-- WHAT THE EXERCISE ASKS --
Across the entries, how many lines have the string "output" in them? Reply with only a number.

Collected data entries

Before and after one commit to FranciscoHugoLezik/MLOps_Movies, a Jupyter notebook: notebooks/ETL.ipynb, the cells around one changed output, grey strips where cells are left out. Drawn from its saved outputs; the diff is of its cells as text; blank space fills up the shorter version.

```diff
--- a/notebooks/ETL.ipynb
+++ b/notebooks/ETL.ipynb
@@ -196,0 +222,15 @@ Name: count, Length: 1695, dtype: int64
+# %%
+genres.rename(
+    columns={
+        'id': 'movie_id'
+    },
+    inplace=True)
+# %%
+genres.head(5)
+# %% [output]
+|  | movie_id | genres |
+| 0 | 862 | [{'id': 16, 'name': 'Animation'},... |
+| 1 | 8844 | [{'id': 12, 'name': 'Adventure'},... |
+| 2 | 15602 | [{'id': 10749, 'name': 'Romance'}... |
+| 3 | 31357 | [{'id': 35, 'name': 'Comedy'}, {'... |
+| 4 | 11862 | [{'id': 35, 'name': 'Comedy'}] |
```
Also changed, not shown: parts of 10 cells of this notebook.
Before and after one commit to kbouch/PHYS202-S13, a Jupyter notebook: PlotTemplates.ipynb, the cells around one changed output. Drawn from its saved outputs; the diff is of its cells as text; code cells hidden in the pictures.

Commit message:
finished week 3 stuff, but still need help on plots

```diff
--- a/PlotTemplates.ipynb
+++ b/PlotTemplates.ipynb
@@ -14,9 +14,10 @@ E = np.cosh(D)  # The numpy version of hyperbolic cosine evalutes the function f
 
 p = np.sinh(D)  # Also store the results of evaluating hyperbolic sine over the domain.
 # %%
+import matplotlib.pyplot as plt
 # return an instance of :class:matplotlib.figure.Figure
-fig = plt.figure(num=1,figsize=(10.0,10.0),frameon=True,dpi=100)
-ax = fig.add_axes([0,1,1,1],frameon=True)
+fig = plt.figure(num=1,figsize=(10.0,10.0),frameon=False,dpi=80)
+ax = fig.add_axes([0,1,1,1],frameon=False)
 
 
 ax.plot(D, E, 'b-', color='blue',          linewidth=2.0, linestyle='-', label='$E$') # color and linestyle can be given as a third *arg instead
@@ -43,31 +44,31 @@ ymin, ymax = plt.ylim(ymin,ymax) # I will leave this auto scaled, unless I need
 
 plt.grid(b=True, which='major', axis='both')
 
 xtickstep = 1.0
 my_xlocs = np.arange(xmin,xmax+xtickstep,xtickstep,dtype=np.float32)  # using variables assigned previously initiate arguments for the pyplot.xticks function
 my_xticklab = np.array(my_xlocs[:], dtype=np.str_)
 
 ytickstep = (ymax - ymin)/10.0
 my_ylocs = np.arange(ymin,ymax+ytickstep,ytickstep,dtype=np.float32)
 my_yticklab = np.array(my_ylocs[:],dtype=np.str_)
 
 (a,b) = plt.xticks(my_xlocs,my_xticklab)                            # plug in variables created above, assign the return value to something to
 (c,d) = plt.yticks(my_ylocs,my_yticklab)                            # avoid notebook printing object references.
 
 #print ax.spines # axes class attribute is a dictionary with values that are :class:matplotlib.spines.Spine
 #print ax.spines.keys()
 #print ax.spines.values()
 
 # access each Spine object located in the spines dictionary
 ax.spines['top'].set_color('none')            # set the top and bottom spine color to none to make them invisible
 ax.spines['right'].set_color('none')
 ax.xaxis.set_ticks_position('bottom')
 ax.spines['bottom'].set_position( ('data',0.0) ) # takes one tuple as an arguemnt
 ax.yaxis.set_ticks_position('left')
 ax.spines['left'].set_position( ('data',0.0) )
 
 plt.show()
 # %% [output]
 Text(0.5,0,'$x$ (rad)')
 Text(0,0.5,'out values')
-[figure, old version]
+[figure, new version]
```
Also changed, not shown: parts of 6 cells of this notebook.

==

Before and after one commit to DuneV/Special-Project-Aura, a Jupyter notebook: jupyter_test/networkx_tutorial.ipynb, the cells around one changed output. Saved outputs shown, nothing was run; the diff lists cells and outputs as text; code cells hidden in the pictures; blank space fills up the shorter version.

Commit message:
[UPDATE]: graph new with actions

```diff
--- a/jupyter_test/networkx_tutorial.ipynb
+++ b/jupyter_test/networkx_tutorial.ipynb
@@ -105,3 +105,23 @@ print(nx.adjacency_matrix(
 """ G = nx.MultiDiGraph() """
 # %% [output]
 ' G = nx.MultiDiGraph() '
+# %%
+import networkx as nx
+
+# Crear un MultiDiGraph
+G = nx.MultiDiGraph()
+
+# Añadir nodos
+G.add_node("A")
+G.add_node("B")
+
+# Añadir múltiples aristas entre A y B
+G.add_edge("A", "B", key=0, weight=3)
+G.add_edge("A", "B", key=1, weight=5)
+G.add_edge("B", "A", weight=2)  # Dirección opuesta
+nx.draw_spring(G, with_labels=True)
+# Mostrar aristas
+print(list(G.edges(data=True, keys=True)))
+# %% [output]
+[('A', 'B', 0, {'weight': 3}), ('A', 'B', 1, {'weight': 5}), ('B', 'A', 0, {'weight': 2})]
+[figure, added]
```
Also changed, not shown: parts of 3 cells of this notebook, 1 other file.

-- SOLUTION --
7